“Tiny, tiny eyes. They’re not furry, they’re not cuddly, they’re slimy. It’s the opposite of a cute kitten, I guess, but we like it,” he says.

And if the name hellbender isn’t good enough, they also have a bunch of other nicknames.

“I’ve heard a few, most common in this portion of the southern Appalachians is probably mud dog,” says Floyd.

There’s also snot otter.

He continues: “Water dog, grampus, grumpus, mollyhugger, horny head, devil dog.”

And finally, old lasagna sides, in recognition of the curvy flap of skin that runs down hellbenders’ torsos.

Snot Otter Success

The group here is looking for hellbenders because the species seems to be in trouble, so they’re trying to learn more about where they live and how they’re doing. In Georgia, they check streams every few years for hellbenders to get a sense of their demographics.

After just a few minutes of looking, they find one. It’s a young hellbender, which is especially exciting, says Floyd.

“It’s neat to see an adult, but it’s even neater to see a small juvenile,” he says.

That’s because in streams where hellbenders aren’t doing well, researchers only find the adults, meaning, for some reason, they’re not reproducing well, or the eggs or young salamanders aren’t surviving. A stream like that will eventually lose its hellbenders.

That’s not the case in this North Georgia stream, which, Floyd says, is still a great place to find hellbenders.

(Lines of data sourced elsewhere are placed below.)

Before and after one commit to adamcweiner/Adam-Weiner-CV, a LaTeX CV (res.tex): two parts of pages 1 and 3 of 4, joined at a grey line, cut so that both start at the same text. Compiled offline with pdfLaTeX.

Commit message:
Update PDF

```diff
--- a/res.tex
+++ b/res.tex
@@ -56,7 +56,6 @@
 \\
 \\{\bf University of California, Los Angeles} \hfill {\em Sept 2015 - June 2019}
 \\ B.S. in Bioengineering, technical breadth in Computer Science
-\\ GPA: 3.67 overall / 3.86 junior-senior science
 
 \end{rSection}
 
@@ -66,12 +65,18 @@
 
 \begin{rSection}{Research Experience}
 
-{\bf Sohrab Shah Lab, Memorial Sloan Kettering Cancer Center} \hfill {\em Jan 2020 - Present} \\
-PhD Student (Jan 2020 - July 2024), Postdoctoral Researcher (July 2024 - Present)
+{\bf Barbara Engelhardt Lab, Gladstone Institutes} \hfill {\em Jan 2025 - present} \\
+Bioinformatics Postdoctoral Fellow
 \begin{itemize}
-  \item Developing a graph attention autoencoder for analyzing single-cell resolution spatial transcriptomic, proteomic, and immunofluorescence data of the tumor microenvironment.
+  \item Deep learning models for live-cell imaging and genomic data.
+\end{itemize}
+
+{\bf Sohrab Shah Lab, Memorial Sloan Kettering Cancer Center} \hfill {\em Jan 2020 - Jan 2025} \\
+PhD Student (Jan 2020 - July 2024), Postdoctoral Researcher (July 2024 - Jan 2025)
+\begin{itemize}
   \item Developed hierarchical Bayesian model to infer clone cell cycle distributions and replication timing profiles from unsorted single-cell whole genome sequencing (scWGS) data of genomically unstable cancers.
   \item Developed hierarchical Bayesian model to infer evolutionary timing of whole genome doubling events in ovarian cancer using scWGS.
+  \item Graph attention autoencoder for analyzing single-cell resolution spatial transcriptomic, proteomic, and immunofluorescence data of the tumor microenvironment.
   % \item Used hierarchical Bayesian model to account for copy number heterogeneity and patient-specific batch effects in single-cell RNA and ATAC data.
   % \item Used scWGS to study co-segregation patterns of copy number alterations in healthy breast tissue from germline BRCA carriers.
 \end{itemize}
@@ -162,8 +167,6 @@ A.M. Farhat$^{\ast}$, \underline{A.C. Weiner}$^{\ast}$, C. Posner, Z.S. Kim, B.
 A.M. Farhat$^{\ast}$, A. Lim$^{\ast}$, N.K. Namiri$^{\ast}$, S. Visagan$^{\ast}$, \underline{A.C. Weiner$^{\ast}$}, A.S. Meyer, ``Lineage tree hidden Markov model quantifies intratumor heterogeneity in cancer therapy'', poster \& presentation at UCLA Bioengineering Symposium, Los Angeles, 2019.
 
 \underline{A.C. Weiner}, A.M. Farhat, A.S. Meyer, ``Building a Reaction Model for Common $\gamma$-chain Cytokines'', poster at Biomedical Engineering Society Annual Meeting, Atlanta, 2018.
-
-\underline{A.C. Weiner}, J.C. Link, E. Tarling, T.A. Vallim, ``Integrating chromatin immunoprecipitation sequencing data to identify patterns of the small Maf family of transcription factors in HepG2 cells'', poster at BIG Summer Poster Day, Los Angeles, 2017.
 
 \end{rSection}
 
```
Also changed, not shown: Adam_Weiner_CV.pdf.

The researchers take measurements on the hellbender they’ve caught. He’s about 8 inches long, and probably 4 or 5 years old, says Floyd.

“He’s a juvenile for sure,” he says. “That means there’s been successful reproduction.”

But scientists say that across their range, hellbenders are in decline.

When they find a hellbender, they measure it, weigh it, tag it and swab it. (Bita Honarvar for WABE)

Devil Dogs In Trouble

“So historically, hellbenders occurred in about 15 states and probably across more than 500 streams,” says Bill Hopkins, a professor at Virginia Tech who studies hellbenders.

Their range generally covers the Appalachian Mountains, from southern New York to North Georgia.

Hopkins says researchers began realizing in the 1980s that hellbender numbers were dropping. Since then, they’ve figured out that about 40 percent of hellbender populations are either totally gone or about to be. Another 40 percent are declining.

“It’s really bad, and I think hellbender biologists across the nation would agree with that,” Hopkins says. “That’s something that we’re all really, really worried about, and we’re trying to understand what the causes are.”

The biggest problem for hellbenders is damage to those clean streams they live in; when forests get cut down, or roads are built, or an area gets developed, that can pollute or silt up a stream and make it bad for hellbenders.

Sometimes people intentionally kill hellbenders, so that’s a problem, too. Disease could be an issue. And then there’s climate change, “something that we’re very worried about,” Hopkins says.

Climate change could affect them in a few ways. Those cold streams the hellbenders like could get too warm. The forests around the clean cold streams could change and potentially not shade the streams as much or filter the water as effectively. And extreme weather – heavy storms or drought – can also affect the streams, either by drying them up, or flooding them and washing away the rocks the hellbenders live under.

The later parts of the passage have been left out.